The Public Interest Registry (PIR) which already manages the .org suffix, applied for .ngo (and .ong – the equivalent acronym in several Latin-rooted European languages) when the Internet Corporation for Assigned Names Numbers (Icann) launched its generic top-level domain name programme last year.

It is now slated for a public launch in late 2014 or early 2015 and PIR has set about building a platform that organisations using the extension will be able to use to connect with each other.

Brian Cute, chief executive of PIR, said: “We are now focusing our attention on the development of a new directory that will allow NGOs and ONGs around the world to find each other and share information, and connect with donors, volunteers, and potential partners on an entirely new level.

“Think of it like a Facebook for NGOs; with your very own .ngo/.ong domains you will automatically be entered into the directory, thereby granting you access to an abundance of new opportunities.”

Charities, and other non-governmental organisations, can continue to register their interest in obtaining the new domain once it is available.

Contest for dot charity

Both of the private companies that applied for the .charity suffix have also passed the initial evaluation stage, despite concerns from the sector.

Following their initial applications they both submitted further supporting documents during the evaluation process.

Icann’s applicant guide recommends that organisations should decide between themselves which should be awarded the suffix. If they can't, the applicants will be invited to a community priority evaluation stage and asked to fill out a questionnaire.
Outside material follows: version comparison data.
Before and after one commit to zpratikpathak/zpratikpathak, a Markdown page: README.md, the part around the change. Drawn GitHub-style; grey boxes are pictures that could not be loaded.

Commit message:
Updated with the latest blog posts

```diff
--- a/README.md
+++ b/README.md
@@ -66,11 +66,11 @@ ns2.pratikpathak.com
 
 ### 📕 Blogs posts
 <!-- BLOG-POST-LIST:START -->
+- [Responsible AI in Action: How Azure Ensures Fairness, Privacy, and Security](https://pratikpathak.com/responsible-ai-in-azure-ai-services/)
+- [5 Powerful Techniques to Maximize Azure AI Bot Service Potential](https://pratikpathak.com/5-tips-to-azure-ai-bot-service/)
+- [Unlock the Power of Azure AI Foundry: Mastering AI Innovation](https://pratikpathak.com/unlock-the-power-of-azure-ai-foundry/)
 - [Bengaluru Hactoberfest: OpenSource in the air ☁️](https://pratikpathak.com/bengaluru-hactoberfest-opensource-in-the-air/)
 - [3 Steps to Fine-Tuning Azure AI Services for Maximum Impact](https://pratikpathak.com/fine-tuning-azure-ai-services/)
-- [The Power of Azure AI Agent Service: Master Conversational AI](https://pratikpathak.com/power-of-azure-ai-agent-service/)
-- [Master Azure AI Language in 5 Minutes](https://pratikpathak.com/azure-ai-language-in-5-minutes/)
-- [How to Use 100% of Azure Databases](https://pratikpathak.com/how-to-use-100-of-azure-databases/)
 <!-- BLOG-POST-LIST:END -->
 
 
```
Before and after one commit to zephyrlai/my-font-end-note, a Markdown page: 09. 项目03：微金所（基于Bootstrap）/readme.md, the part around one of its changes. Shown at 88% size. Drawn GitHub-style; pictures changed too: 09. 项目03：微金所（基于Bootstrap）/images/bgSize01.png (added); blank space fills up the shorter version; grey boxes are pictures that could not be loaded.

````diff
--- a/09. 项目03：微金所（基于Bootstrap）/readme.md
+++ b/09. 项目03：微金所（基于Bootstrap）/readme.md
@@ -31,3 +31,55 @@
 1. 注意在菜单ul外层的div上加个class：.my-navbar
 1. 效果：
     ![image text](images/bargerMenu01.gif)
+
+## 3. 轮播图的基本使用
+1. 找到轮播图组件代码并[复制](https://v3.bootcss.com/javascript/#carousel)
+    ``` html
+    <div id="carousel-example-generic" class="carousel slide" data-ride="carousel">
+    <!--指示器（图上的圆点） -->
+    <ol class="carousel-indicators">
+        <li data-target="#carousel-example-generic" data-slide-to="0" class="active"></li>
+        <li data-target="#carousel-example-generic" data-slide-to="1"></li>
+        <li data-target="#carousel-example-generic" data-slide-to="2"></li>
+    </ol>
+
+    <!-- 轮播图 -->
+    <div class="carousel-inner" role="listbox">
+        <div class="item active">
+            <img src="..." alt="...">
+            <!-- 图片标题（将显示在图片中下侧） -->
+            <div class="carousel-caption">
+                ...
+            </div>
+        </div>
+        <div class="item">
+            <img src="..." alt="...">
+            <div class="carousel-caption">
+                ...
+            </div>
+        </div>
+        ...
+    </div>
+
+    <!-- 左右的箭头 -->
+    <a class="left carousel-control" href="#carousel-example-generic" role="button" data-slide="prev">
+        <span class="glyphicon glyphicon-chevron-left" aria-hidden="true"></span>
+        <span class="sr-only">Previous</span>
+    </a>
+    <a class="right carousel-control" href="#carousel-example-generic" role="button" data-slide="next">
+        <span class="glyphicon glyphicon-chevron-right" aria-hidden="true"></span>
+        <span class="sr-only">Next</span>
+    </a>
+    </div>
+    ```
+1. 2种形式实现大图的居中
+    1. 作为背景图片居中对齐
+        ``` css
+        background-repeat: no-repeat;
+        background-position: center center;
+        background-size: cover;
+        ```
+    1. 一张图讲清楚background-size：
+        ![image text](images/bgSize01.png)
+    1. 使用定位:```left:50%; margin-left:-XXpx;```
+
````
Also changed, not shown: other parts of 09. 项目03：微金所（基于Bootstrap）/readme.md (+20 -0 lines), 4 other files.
Each application will then be evaluated and scored by a panel to decide who manages the new domain.

As a last resort Icann will hold an auction to determine who should run .charity.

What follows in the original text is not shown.